Why you should make your challenge more challenging
Sometimes a problem can seem impossibly hard to solve. Oddly enough, in those cases the best approach might be to make your challenge even harder…
In a previous post, I wrote about being creatively lazy and making your challenge unreasonably easy. Today I’d like to share a technique that is pretty much the exact opposite: making your challenge unnecessarily difficult.
The benefits of making your challenge more challenging
When you have trouble finding a solution to your problem, your challenge might not be inspiring enough. While it seems counterintuitive, making your challenge more challenging might just be the jolt your creativity needs.
A boring challenge is paralysing. A ‘moonshot goal’ is much more inspiring and will be fun to pursue.
Making your situation more challenging has several benefits:
- You’ll start looking at your situation differently. Usual approaches will not be good enough to resolve the more ambitious challenge. You’ll need to look for something special.
- Setbacks and limitations make people resourceful. Even when the limitations are artificial, you’ll automatically start thinking about more outlandish approaches than you would normally consider.
- Unreasonable challenges spark unusual solutions. Luckily even the most preposterous ideas can be made workable. After all, it’s much easier to tame a wild idea than it is to make a boring idea interesting.
- After trying to solve a much harder challenge, dealing with your initial problem will be a piece of cake. The solution to your unreasonable challenge might not be perfect (as desperate situations call for desperate measures), but you’ll have plenty of room to refine the approach. In the end, your actual problem is not as depressing as the one you tried to solve and a less radical approach will do.
There are several ways to quickly increase the difficulty level of your challenge:
Rephrase your target and make it (much) more ambitious. Say you want to increase revenue by 10%. What if you started thinking about ways to increase revenue by 300%? You’ll automatically start thinking about much more audacious approaches.

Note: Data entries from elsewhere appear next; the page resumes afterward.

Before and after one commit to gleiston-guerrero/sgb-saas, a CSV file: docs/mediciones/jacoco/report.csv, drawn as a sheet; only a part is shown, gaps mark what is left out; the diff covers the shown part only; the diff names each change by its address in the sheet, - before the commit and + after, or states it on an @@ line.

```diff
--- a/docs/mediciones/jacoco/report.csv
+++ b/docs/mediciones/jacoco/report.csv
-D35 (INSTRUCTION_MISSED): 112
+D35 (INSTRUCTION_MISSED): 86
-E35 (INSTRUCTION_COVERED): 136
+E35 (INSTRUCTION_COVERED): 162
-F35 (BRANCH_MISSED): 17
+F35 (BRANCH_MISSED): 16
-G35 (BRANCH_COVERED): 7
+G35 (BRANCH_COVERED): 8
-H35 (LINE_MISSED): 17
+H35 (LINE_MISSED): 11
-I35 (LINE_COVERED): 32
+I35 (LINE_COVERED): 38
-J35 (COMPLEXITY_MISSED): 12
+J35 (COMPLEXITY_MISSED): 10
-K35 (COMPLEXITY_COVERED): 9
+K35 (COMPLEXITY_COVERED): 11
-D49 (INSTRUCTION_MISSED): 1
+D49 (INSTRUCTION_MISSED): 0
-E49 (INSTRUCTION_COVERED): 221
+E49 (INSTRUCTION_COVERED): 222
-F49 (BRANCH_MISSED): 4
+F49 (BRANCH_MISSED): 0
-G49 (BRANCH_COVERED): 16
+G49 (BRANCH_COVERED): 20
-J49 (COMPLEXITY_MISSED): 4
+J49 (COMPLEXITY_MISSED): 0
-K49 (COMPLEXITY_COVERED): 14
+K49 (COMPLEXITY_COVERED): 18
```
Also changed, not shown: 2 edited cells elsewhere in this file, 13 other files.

You might still not reach your ridiculously big goal, but would you consider a ‘flimsy’ 50% increase a failure? Of course not, you’d greatly exceed your initial goal. Making your radical approach a bit more realistic might bring the number down a bit, but even ending with a 10% increase will be a win (as this was your goal all along).
What if you’d imagine the situation to be much worse than it actually is? What, for instance, if not only the sales of last quarter are disappointing, but all your customers suddenly leave you for an exciting new brand? What would you do to get them back? Thinking about dealing with your worst nightmare might lead to surprising insights and will force you to be resourceful in coming up with solutions.
What if you make it hard for yourself by adding limitations? What if you would have a tiny (or no) budget? What if you’d have to implement the solution within the next two hours? What if you had to solve the challenge without changing anything to the space in which the situation occurs? You’d be forced to disregard the obvious approaches. You’d have to come up with unusual alternatives. Artificially limiting your options creates a necessity for more surprising approaches.
Some factors you could (artificially) limit are budget, people, time, space, volume, colour, shape and equipment.
To force yourself to be more resourceful, make your challenge more challenging. Rephrase your goal to make it more ambitious, ask yourself what you would do if the situation was much more dramatic (and thus more urgent) or limit your options severely.
How will you make your challenge more challenging?